There may be a glut of medical dramas, historical dramas, and prestige dramas with brooding antiheroes, but none quite as beautifully shot and presented as Cinemax’s The Knick. Set in a fictionalized version of New York’s Knickerbocker Hospital in the 1900s, this gritty show follows the lives of the doctors, nurses, and administrators working at the titular hospital. Dr. John Thackery (played by the ruggedly handsome Clive Owen), known simply as “Thack”, is the brilliant chief surgeon with a hidden cocaine and opium addiction. New to the workplace is Dr. Algernon Edwards (Andre Holland), a well-educated black surgeon who must deal with the extreme racism of the patients and staff at the all-white hospital. His affluent childhood friend, Cornelia Robertson (Juliet Rylance) is head of social welfare and a member of the hospital’s board of directors whose work is hindered by her position as a woman. Other characters include the capable, young Nurse Lucy Elkins (played by Bono’s daughter Eve Hewson); uptight hospital manager Herman Barrow (Jeremy Bobb); Sister Harriet (Cara Seymour), a fiery Irish nun; and Dr. Bertie Chickering (Michael Angarano), Thack’s eager protégé.
As briefly mentioned at the start, the thing that makes The Knick really stand out is the artful film production.
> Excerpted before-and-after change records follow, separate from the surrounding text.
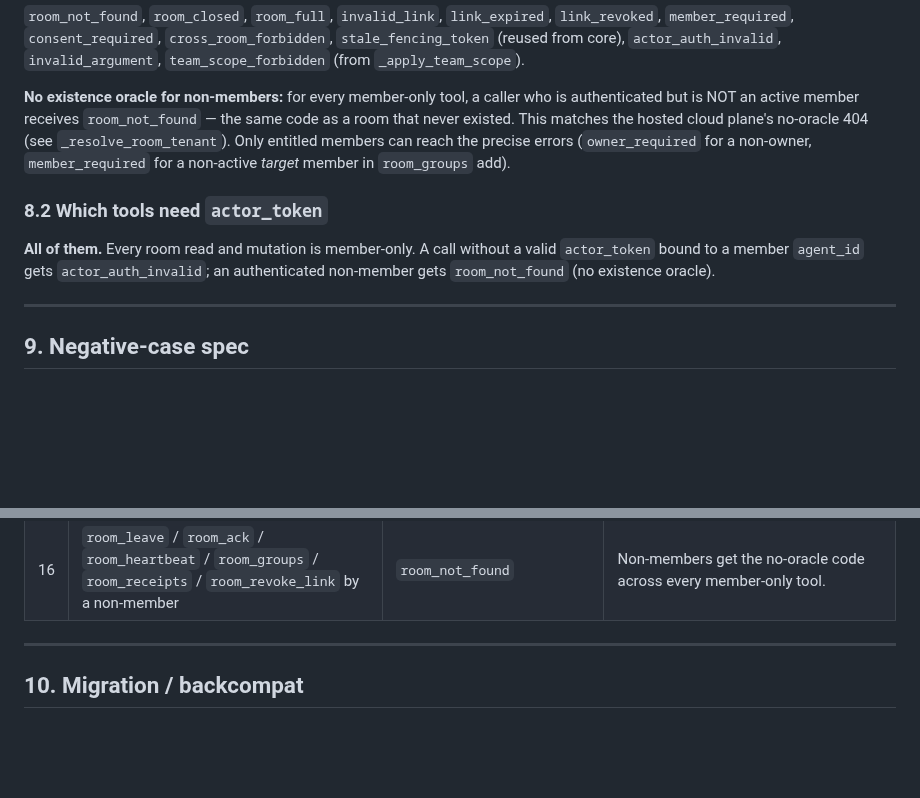
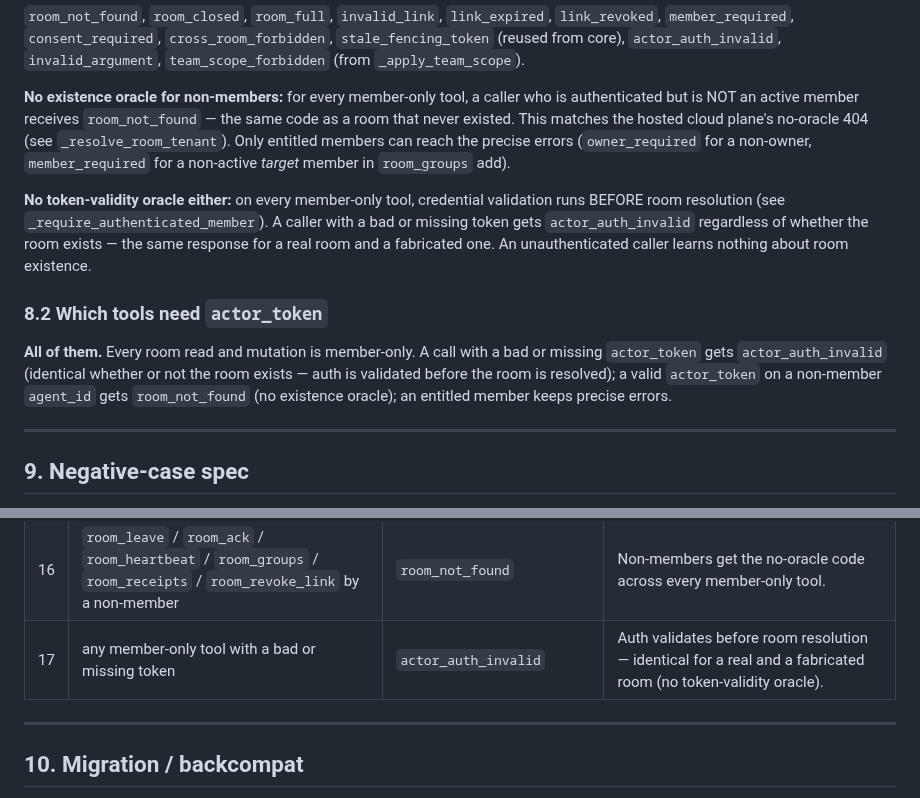
Before and after one commit to HyperionBurn/finalisma, a Markdown page: docs/ROOMS_DESIGN.md, 2 parts joined by grey strips. GitHub-like rendering; blank space fills up the shorter version.

Commit message:
docs: document the auth-first no-oracle contract; bump published count to 584
ROOMS_DESIGN §8 documents that on every member-only tool credential validation
precedes room resolution, so a bad or missing token yields actor_auth_invalid
identically for a real and a fabricated room (no token-validity oracle);
§9 gains row 17 for that case. YC docs updated 581 -> 584.

```diff
--- a/docs/ROOMS_DESIGN.md
+++ b/docs/ROOMS_DESIGN.md
@@ -350,11 +350,19 @@ plane's no-oracle 404 (see `_resolve_room_tenant`). Only entitled members can
 reach the precise errors (`owner_required` for a non-owner, `member_required`
 for a non-active *target* member in `room_groups` add).
 
+**No token-validity oracle either:** on every member-only tool, credential
+validation runs BEFORE room resolution (see `_require_authenticated_member`).
+A caller with a bad or missing token gets `actor_auth_invalid` regardless of
+whether the room exists — the same response for a real room and a fabricated
+one. An unauthenticated caller learns nothing about room existence.
+
 ### 8.2 Which tools need `actor_token`
 
-**All of them.** Every room read and mutation is member-only. A call without a
-valid `actor_token` bound to a member `agent_id` gets `actor_auth_invalid`;
-an authenticated non-member gets `room_not_found` (no existence oracle).
+**All of them.** Every room read and mutation is member-only. A call with a
+bad or missing `actor_token` gets `actor_auth_invalid` (identical whether or
+not the room exists — auth is validated before the room is resolved); a valid
+`actor_token` on a non-member `agent_id` gets `room_not_found` (no existence
+oracle); an entitled member keeps precise errors.
 
 ---
 
@@ -380,6 +388,7 @@ These are the product. Each is a required security-integration test.
 | 14 | `room_join` reusing an existing `agent_id` with the **same** credential | idempotent re-join (no overwrite) | Replay does not overwrite identity. |
 | 15 | Concurrent `room_join` × (cap + 5) | exactly `cap - owner` succeed, rest `room_full` | Atomic cap enforcement. |
 | 16 | `room_leave` / `room_ack` / `room_heartbeat` / `room_groups` / `room_receipts` / `room_revoke_link` by a non-member | `room_not_found` | Non-members get the no-oracle code across every member-only tool. |
+| 17 | any member-only tool with a bad or missing token | `actor_auth_invalid` | Auth validates before room resolution — identical for a real and a fabricated room (no token-validity oracle). |
 
 ---
 
```
Also changed, not shown: docs/YC_APPLICATION.md (+1 -1 lines), docs/YC_READINESS.md (+1 -1 lines).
Beautiful cinematography and staging by director Steven Soderbergh, a crisp black and white colour palette occasionally punctuated by startling red blood, and a throbbing, anachronistic, electronic score by Cliff Martinez (whom you may recognize as a former member of the Red Hot Chili Peppers as well as by his collaborations with Nicolas Winding Refn) set the tone for this serious drama. Expect plenty of gory and disturbing scenes pertaining to medical procedures, especially in this particular era of Victorian operating theatres.
Apart from the phenomenal visuals, the show sometimes struggles with stilted dialogue, but the overarching narrative and themes, such as those of violence fuelled by racism, the thrill of medical innovation, and people dealing with substance addiction, are powerfully presented, aided, of course, by the history of real-life people and events that The Knick is based on. Owen, of course, consistently excels as Thack, even doing the near impossible for a British actor by making me forget that his American accent is fake. Plus, he manages to be swoon-worthy underneath an incredibly unattractive albeit period-appropriate moustache. I am very much looking forward to viewing the second season, which will be airing later this year.
Rating: 4.5 out of 5 horse-drawn ambulances